GOAL OF THE EXERCISE = Write the data out again in full, with no departure from the original.

(Change detection data)
================
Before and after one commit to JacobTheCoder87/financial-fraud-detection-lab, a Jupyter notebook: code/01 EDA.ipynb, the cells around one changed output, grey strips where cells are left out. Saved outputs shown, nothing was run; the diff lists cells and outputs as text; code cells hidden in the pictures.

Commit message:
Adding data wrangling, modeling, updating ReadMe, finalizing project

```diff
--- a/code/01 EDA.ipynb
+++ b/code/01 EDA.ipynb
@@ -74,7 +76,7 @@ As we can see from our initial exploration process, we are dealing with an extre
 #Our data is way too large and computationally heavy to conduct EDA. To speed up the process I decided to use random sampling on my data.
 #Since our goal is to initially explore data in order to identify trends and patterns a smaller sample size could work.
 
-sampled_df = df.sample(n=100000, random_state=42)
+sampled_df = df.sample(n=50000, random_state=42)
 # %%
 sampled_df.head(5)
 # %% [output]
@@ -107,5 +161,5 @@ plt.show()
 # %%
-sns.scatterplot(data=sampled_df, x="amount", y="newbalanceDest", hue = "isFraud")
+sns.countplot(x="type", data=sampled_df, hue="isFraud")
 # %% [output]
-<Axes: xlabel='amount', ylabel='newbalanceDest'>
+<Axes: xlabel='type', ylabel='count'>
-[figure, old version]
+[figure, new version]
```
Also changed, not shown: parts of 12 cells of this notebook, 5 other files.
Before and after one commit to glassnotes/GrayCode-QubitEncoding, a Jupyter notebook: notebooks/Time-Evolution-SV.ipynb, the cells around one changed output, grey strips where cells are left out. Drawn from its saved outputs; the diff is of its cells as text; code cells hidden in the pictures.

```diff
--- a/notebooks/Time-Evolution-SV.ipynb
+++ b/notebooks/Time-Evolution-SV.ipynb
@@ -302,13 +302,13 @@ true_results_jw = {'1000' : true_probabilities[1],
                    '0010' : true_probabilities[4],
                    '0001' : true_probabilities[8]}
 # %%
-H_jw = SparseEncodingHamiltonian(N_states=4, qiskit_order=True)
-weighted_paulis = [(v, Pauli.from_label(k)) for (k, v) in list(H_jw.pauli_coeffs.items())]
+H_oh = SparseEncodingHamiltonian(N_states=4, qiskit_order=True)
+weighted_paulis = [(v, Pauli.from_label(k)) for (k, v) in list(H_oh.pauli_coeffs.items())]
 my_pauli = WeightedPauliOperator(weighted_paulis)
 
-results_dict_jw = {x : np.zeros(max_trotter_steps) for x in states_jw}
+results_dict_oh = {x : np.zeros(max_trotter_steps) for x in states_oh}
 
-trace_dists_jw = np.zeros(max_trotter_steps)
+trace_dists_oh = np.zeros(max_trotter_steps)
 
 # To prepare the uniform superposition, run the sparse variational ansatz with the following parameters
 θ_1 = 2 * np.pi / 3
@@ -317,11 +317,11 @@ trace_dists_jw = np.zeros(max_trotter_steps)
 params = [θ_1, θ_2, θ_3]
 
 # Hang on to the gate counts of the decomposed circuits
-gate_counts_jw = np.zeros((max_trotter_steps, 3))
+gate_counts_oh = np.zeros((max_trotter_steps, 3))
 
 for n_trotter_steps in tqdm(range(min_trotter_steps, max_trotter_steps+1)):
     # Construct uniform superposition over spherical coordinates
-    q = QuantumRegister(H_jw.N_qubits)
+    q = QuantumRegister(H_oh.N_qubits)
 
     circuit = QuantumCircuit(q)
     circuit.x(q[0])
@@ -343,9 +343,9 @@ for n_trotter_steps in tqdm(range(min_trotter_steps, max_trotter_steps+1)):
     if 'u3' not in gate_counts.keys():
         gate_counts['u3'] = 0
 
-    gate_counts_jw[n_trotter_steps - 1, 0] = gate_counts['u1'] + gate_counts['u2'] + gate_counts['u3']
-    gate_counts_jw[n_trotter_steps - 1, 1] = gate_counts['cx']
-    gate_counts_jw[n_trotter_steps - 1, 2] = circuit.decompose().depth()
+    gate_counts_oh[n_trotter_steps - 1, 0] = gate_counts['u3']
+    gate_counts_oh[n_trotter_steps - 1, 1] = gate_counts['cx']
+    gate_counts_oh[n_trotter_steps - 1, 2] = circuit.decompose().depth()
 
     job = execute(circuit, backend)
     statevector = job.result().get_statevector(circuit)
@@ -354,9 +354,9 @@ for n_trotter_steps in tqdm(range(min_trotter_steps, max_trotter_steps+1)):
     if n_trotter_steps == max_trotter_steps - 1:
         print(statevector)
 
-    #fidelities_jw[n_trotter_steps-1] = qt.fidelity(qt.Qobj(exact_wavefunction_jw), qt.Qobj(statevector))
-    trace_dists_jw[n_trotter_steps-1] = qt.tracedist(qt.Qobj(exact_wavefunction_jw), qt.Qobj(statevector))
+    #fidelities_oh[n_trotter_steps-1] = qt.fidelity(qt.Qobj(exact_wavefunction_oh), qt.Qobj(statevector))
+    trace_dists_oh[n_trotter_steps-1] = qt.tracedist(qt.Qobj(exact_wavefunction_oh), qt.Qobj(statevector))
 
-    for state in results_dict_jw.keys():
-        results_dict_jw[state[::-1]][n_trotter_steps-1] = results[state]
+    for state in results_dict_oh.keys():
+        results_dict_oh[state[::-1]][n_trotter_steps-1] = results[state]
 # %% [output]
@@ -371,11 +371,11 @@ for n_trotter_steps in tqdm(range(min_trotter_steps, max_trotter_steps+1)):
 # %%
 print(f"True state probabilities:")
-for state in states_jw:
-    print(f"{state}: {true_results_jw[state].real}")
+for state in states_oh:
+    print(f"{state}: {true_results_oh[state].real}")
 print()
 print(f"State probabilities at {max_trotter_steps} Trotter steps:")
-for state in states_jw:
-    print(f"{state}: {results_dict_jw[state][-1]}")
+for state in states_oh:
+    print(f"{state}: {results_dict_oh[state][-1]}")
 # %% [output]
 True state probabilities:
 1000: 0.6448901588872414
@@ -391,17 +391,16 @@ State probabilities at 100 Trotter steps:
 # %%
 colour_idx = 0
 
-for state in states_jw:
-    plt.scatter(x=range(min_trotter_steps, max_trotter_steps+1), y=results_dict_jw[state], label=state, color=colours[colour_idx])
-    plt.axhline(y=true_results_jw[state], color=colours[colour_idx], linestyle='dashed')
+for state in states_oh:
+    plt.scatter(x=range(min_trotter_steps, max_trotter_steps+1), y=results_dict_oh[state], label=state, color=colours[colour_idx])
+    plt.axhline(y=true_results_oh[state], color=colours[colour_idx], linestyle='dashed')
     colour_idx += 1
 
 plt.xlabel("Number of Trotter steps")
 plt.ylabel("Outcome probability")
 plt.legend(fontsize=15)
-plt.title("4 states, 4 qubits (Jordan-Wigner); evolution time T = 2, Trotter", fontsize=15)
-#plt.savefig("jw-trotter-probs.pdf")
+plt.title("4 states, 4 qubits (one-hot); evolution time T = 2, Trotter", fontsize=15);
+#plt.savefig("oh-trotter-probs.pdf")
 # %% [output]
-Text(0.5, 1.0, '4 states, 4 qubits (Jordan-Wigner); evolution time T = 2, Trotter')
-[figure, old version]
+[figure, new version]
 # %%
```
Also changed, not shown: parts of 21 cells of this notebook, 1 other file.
================
EXERCISE OUTPUT =
Before and after one commit to JacobTheCoder87/financial-fraud-detection-lab, a Jupyter notebook: code/01 EDA.ipynb, the cells around one changed output, grey strips where cells are left out. Saved outputs shown, nothing was run; the diff lists cells and outputs as text; code cells hidden in the pictures.

Commit message:
Adding data wrangling, modeling, updating ReadMe, finalizing project

```diff
--- a/code/01 EDA.ipynb
+++ b/code/01 EDA.ipynb
@@ -74,7 +76,7 @@ As we can see from our initial exploration process, we are dealing with an extre
 #Our data is way too large and computationally heavy to conduct EDA. To speed up the process I decided to use random sampling on my data.
 #Since our goal is to initially explore data in order to identify trends and patterns a smaller sample size could work.
 
-sampled_df = df.sample(n=100000, random_state=42)
+sampled_df = df.sample(n=50000, random_state=42)
 # %%
 sampled_df.head(5)
 # %% [output]
@@ -107,5 +161,5 @@ plt.show()
 # %%
-sns.scatterplot(data=sampled_df, x="amount", y="newbalanceDest", hue = "isFraud")
+sns.countplot(x="type", data=sampled_df, hue="isFraud")
 # %% [output]
-<Axes: xlabel='amount', ylabel='newbalanceDest'>
+<Axes: xlabel='type', ylabel='count'>
-[figure, old version]
+[figure, new version]
```
Also changed, not shown: parts of 12 cells of this notebook, 5 other files.
Before and after one commit to glassnotes/GrayCode-QubitEncoding, a Jupyter notebook: notebooks/Time-Evolution-SV.ipynb, the cells around one changed output, grey strips where cells are left out. Drawn from its saved outputs; the diff is of its cells as text; code cells hidden in the pictures.

```diff
--- a/notebooks/Time-Evolution-SV.ipynb
+++ b/notebooks/Time-Evolution-SV.ipynb
@@ -302,13 +302,13 @@ true_results_jw = {'1000' : true_probabilities[1],
                    '0010' : true_probabilities[4],
                    '0001' : true_probabilities[8]}
 # %%
-H_jw = SparseEncodingHamiltonian(N_states=4, qiskit_order=True)
-weighted_paulis = [(v, Pauli.from_label(k)) for (k, v) in list(H_jw.pauli_coeffs.items())]
+H_oh = SparseEncodingHamiltonian(N_states=4, qiskit_order=True)
+weighted_paulis = [(v, Pauli.from_label(k)) for (k, v) in list(H_oh.pauli_coeffs.items())]
 my_pauli = WeightedPauliOperator(weighted_paulis)
 
-results_dict_jw = {x : np.zeros(max_trotter_steps) for x in states_jw}
+results_dict_oh = {x : np.zeros(max_trotter_steps) for x in states_oh}
 
-trace_dists_jw = np.zeros(max_trotter_steps)
+trace_dists_oh = np.zeros(max_trotter_steps)
 
 # To prepare the uniform superposition, run the sparse variational ansatz with the following parameters
 θ_1 = 2 * np.pi / 3
@@ -317,11 +317,11 @@ trace_dists_jw = np.zeros(max_trotter_steps)
 params = [θ_1, θ_2, θ_3]
 
 # Hang on to the gate counts of the decomposed circuits
-gate_counts_jw = np.zeros((max_trotter_steps, 3))
+gate_counts_oh = np.zeros((max_trotter_steps, 3))
 
 for n_trotter_steps in tqdm(range(min_trotter_steps, max_trotter_steps+1)):
     # Construct uniform superposition over spherical coordinates
-    q = QuantumRegister(H_jw.N_qubits)
+    q = QuantumRegister(H_oh.N_qubits)
 
     circuit = QuantumCircuit(q)
     circuit.x(q[0])
@@ -343,9 +343,9 @@ for n_trotter_steps in tqdm(range(min_trotter_steps, max_trotter_steps+1)):
     if 'u3' not in gate_counts.keys():
         gate_counts['u3'] = 0
 
-    gate_counts_jw[n_trotter_steps - 1, 0] = gate_counts['u1'] + gate_counts['u2'] + gate_counts['u3']
-    gate_counts_jw[n_trotter_steps - 1, 1] = gate_counts['cx']
-    gate_counts_jw[n_trotter_steps - 1, 2] = circuit.decompose().depth()
+    gate_counts_oh[n_trotter_steps - 1, 0] = gate_counts['u3']
+    gate_counts_oh[n_trotter_steps - 1, 1] = gate_counts['cx']
+    gate_counts_oh[n_trotter_steps - 1, 2] = circuit.decompose().depth()
 
     job = execute(circuit, backend)
     statevector = job.result().get_statevector(circuit)
@@ -354,9 +354,9 @@ for n_trotter_steps in tqdm(range(min_trotter_steps, max_trotter_steps+1)):
     if n_trotter_steps == max_trotter_steps - 1:
         print(statevector)
 
-    #fidelities_jw[n_trotter_steps-1] = qt.fidelity(qt.Qobj(exact_wavefunction_jw), qt.Qobj(statevector))
-    trace_dists_jw[n_trotter_steps-1] = qt.tracedist(qt.Qobj(exact_wavefunction_jw), qt.Qobj(statevector))
+    #fidelities_oh[n_trotter_steps-1] = qt.fidelity(qt.Qobj(exact_wavefunction_oh), qt.Qobj(statevector))
+    trace_dists_oh[n_trotter_steps-1] = qt.tracedist(qt.Qobj(exact_wavefunction_oh), qt.Qobj(statevector))
 
-    for state in results_dict_jw.keys():
-        results_dict_jw[state[::-1]][n_trotter_steps-1] = results[state]
+    for state in results_dict_oh.keys():
+        results_dict_oh[state[::-1]][n_trotter_steps-1] = results[state]
 # %% [output]
@@ -371,11 +371,11 @@ for n_trotter_steps in tqdm(range(min_trotter_steps, max_trotter_steps+1)):
 # %%
 print(f"True state probabilities:")
-for state in states_jw:
-    print(f"{state}: {true_results_jw[state].real}")
+for state in states_oh:
+    print(f"{state}: {true_results_oh[state].real}")
 print()
 print(f"State probabilities at {max_trotter_steps} Trotter steps:")
-for state in states_jw:
-    print(f"{state}: {results_dict_jw[state][-1]}")
+for state in states_oh:
+    print(f"{state}: {results_dict_oh[state][-1]}")
 # %% [output]
 True state probabilities:
 1000: 0.6448901588872414
@@ -391,17 +391,16 @@ State probabilities at 100 Trotter steps:
 # %%
 colour_idx = 0
 
-for state in states_jw:
-    plt.scatter(x=range(min_trotter_steps, max_trotter_steps+1), y=results_dict_jw[state], label=state, color=colours[colour_idx])
-    plt.axhline(y=true_results_jw[state], color=colours[colour_idx], linestyle='dashed')
+for state in states_oh:
+    plt.scatter(x=range(min_trotter_steps, max_trotter_steps+1), y=results_dict_oh[state], label=state, color=colours[colour_idx])
+    plt.axhline(y=true_results_oh[state], color=colours[colour_idx], linestyle='dashed')
     colour_idx += 1
 
 plt.xlabel("Number of Trotter steps")
 plt.ylabel("Outcome probability")
 plt.legend(fontsize=15)
-plt.title("4 states, 4 qubits (Jordan-Wigner); evolution time T = 2, Trotter", fontsize=15)
-#plt.savefig("jw-trotter-probs.pdf")
+plt.title("4 states, 4 qubits (one-hot); evolution time T = 2, Trotter", fontsize=15);
+#plt.savefig("oh-trotter-probs.pdf")
 # %% [output]
-Text(0.5, 1.0, '4 states, 4 qubits (Jordan-Wigner); evolution time T = 2, Trotter')
-[figure, old version]
+[figure, new version]
 # %%
```
Also changed, not shown: parts of 21 cells of this notebook, 1 other file.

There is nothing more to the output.